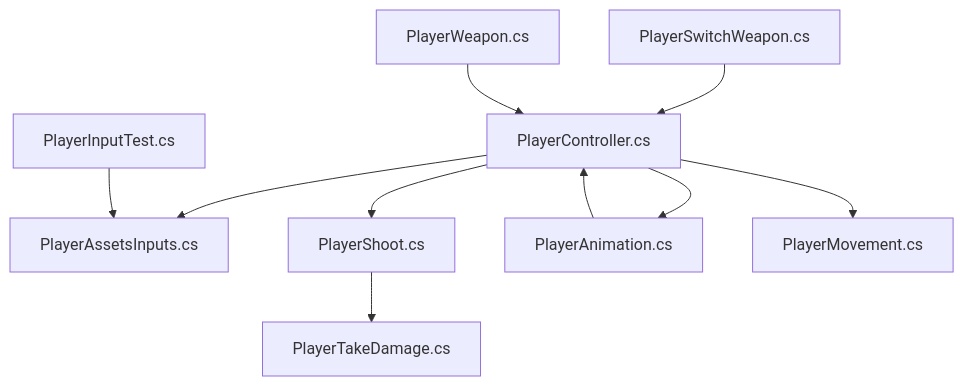
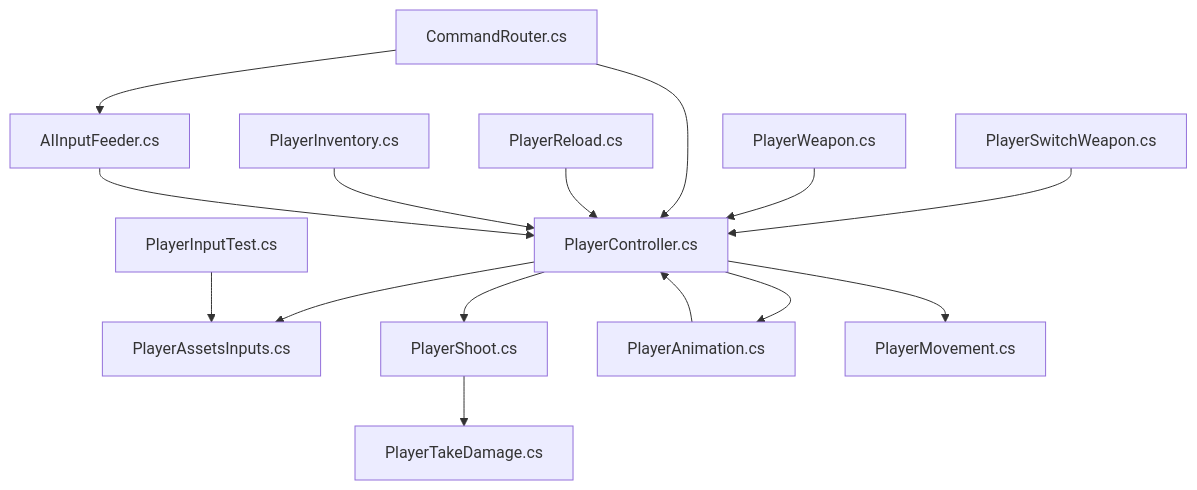
One commit to kandeng/openclaw_battle_game changed the first of 11 diagrams in .qoder/repowiki/en/content/Player System/Player System.md. Above: the diagram before and after it, drawn with Mermaid. The commit also changed other lines of this file and 20 other files, not shown here.

````diff
--- a/.qoder/repowiki/en/content/Player System/Player System.md
+++ b/.qoder/repowiki/en/content/Player System/Player System.md
@@ -42,21 +60,30 @@
 ```mermaid
 graph TB
 PC["PlayerController.cs"]
 PInputs["PlayerAssetsInputs.cs"]
 PShoot["PlayerShoot.cs"]
 PTakeD["PlayerTakeDamage.cs"]
 PAnim["PlayerAnimation.cs"]
 PMove["PlayerMovement.cs"]
 PSwitch["PlayerSwitchWeapon.cs"]
 PWeapon["PlayerWeapon.cs"]
 PInputTest["PlayerInputTest.cs"]
+CmdRouter["CommandRouter.cs"]
+PReload["PlayerReload.cs"]
+PInv["PlayerInventory.cs"]
+AIInput["AIInputFeeder.cs"]
 PC --> PInputs
 PC --> PAnim
 PC --> PMove
 PC --> PShoot
 PShoot --> PTakeD
 PAnim --> PC
 PSwitch --> PC
 PWeapon --> PC
 PInputTest --> PInputs
+CmdRouter --> PC
+CmdRouter --> AIInput
+PReload --> PC
+PInv --> PC
+AIInput --> PC
 ```
````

____

ASSIGNED TASK:
Copy each line holding "System" from the material above.

RESULT BELOW:
One commit to kandeng/openclaw_battle_game changed the first of 11 diagrams in .qoder/repowiki/en/content/Player System/Player System.md. Above: the diagram before and after it, drawn with Mermaid. The commit also changed other lines of this file and 20 other files, not shown here.
--- a/.qoder/repowiki/en/content/Player System/Player System.md
+++ b/.qoder/repowiki/en/content/Player System/Player System.md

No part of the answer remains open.